Designed in 1984 in anticipation of the new Turn-Around Schedules, Clive produced this new design which was very different than the current models in vogue at the time.
Built from plans - started in September 2014 this was my winter project. The model was completed just before Easter 2015 and was waiting for its maiden flight. Powered by an OS61VR with tuned pipe with FrSky Taranis providing control
Ready for a Maiden
Got the maiden in last night. Eventually managed to get the engine to run OK, 2 tanks of fuel and reasonable pick up and idle so just before sunset I placed the model on the strip, taxied to the end, lined it up and wound open the throttle.
First impressions was that it is very hairy on the ground, that rudder is huge and it was difficult to track straight. However, got it off the ground more or less in the direction I wanted and noted that the model was distinctly under-elevated. Needed full up trim and holding a little up to keep it level. Elevator was very sensitive so dropped it from medium to low expo/end point and that tamed it nicely. Aileron control was very smooth but the rudder was still very over sensitive.

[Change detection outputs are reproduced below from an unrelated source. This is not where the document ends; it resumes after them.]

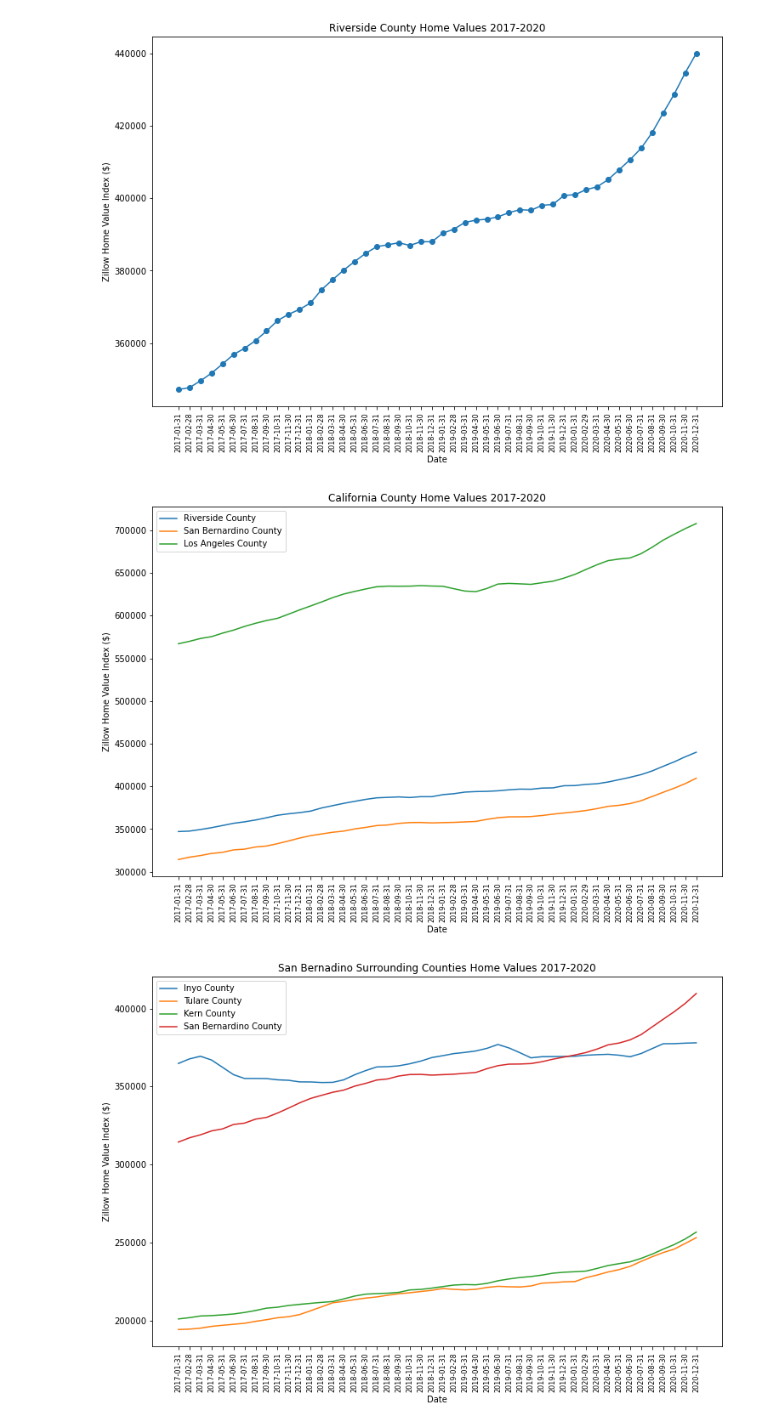
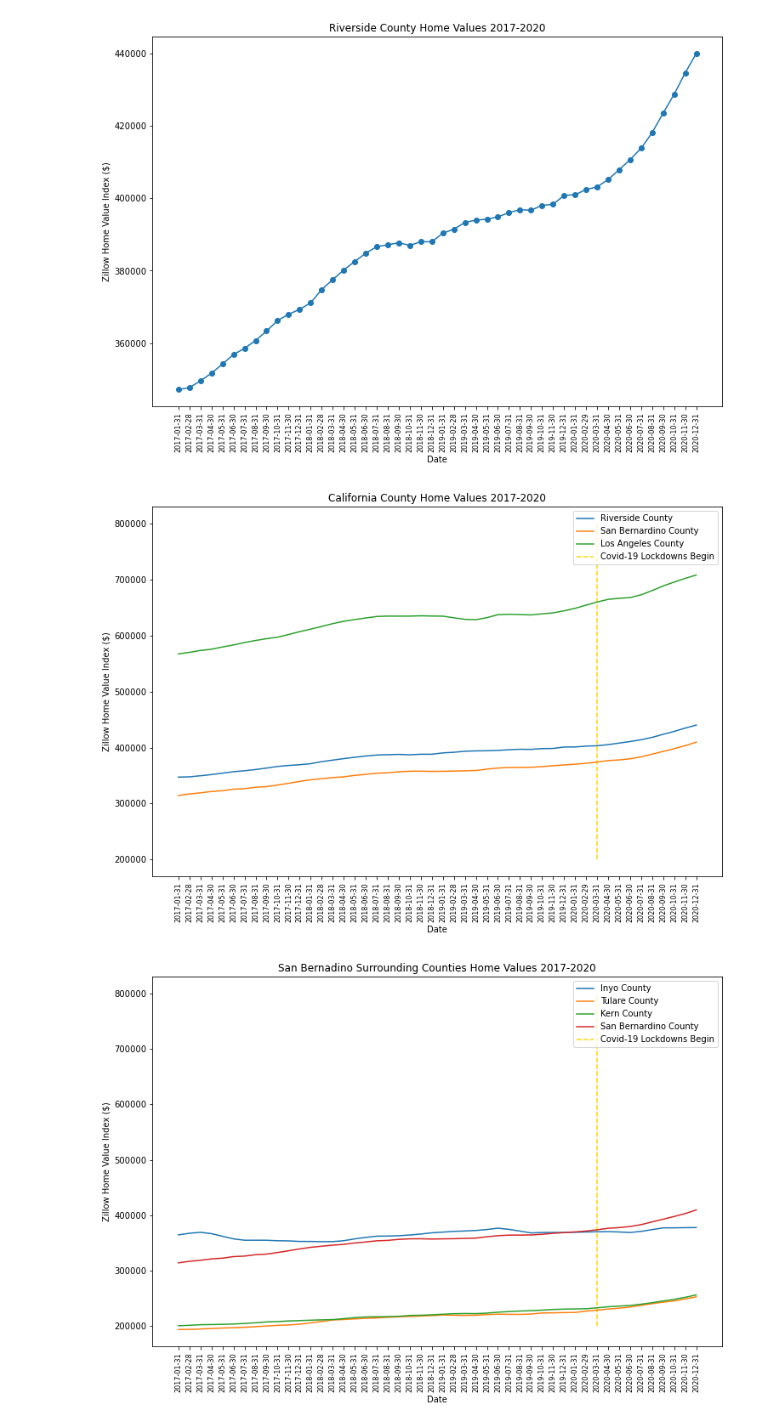
Before and after one commit to aolea13/project_1, a Jupyter notebook: zhvi_state_analysis.ipynb, the cells around one changed output. Saved outputs shown, nothing was run; the diff lists cells and outputs as text; code cells hidden in the pictures.

Commit message:
added vlines to line graphs

```diff
--- a/zhvi_state_analysis.ipynb
+++ b/zhvi_state_analysis.ipynb
@@ -131,44 +131,46 @@ plt.figure(figsize=(12,8))
 plt.plot(price_columns,riverside_price_over_time.iloc[0], label="Riverside County")
 plt.plot(price_columns,sanbern_price_over_time.iloc[0], label="San Bernardino County")
 plt.plot(price_columns,la_price_over_time.iloc[0], label="Los Angeles County")
-plt.legend()
+
 plt.xlabel("Date", fontsize=10)
 plt.ylabel("Zillow Home Value Index ($)")
 plt.title("California County Home Values 2017-2020")
 plt.xticks(fontsize=8,rotation=90)
-
+plt.vlines('2020-03-31', ymin=200000, ymax=800000, colors='gold',linestyles='dashed', label='Covid-19 Lockdowns Begin')
+plt.legend()
 plt.show()
 # %% [output]
-[figure, old version]
+[figure, new version]
 # %%
 # do the same as above for each of the surrounding counties (any county touching san bernadino, for example).
 # create a stacked line chart showing the primary county and all the surrounding counties
 # figure 1: San bernardino + inyo, tulare, kern (other surrounding counties are la, orange, and riverside)
 
 inyo_filter=home_values_df['RegionName']=="Inyo County"
 inyo_price_over_time=ca_df.loc[inyo_filter, price_columns]
 
 tulare_filter=home_values_df['RegionName']=="Tulare County"
 tulare_price_over_time=ca_df.loc[tulare_filter, price_columns]
 
 kern_filter=home_values_df['RegionName']=="Kern County"
 kern_price_over_time=ca_df.loc[kern_filter, price_columns]
 
 plt.figure(figsize=(12,8))
 plt.plot(price_columns,inyo_price_over_time.iloc[0], label="Inyo County")
 plt.plot(price_columns,tulare_price_over_time.iloc[0], label="Tulare County")
 plt.plot(price_columns,kern_price_over_time.iloc[0], label="Kern County")
 plt.plot(price_columns,sanbern_price_over_time.iloc[0], label="San Bernardino County")
 
-plt.legend()
+
 plt.xlabel("Date", fontsize=10)
 plt.ylabel("Zillow Home Value Index ($)")
 plt.title("San Bernadino Surrounding Counties Home Values 2017-2020")
 plt.xticks(fontsize=8,rotation=90)
-
+plt.vlines('2020-03-31', ymin=200000, ymax=800000, colors='gold',linestyles='dashed', label='Covid-19 Lockdowns Begin')
+plt.legend()
 plt.show()
 # %% [output]
-[figure, old version]
+[figure, new version]
 # %%
 # Figure 2: riverside + sandiego, imperial, and orange (other surrounding county is san bernardino)
 
```
Also changed, not shown: parts of 7 cells of this notebook.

So Flying around for about 6 minutes just getting the feel for it, decided to land it as light was fading and on the downwind stretch the telemetry kindly gave me a warning letting me know the receiver battery was dying - 2 seconds later no control at all, 2 seconds later - this.
The model went in vertically from about 250 feet....
Not much usable airframe left..
So what happened?
The battery in the other model that I had taken had died (left the receiver turned on - probably inadvertently knocked the power switch.
So I borrowed the battery from the Concept and had a couple of flights - about 20-30 minutes switched on time.
Then put the battery back in the Concept and turned it all on, ran a tank of fuel through the engine (still running it in), allowed it cool then decided to go for that fatal flight. - Say another 10 minutes..
But, while we were prepping the Telemetry informed me that the battery was low, I realised I hadn't calibrated the battery level. Measure the voltage on my battery checker - 5.5V (NiMh), set the telemetry up correctly - set the alarm to 4.7V - this cleared the warning, we started and went off.
What I had forgotten - probably with nerves as all this was happening and the imminent Maiden, that I was using a 5 cell (6V) battery and it really was very low. No-one to blame but myself..
SO 6 months building, 6 minutes flying, not the best ratio in the world...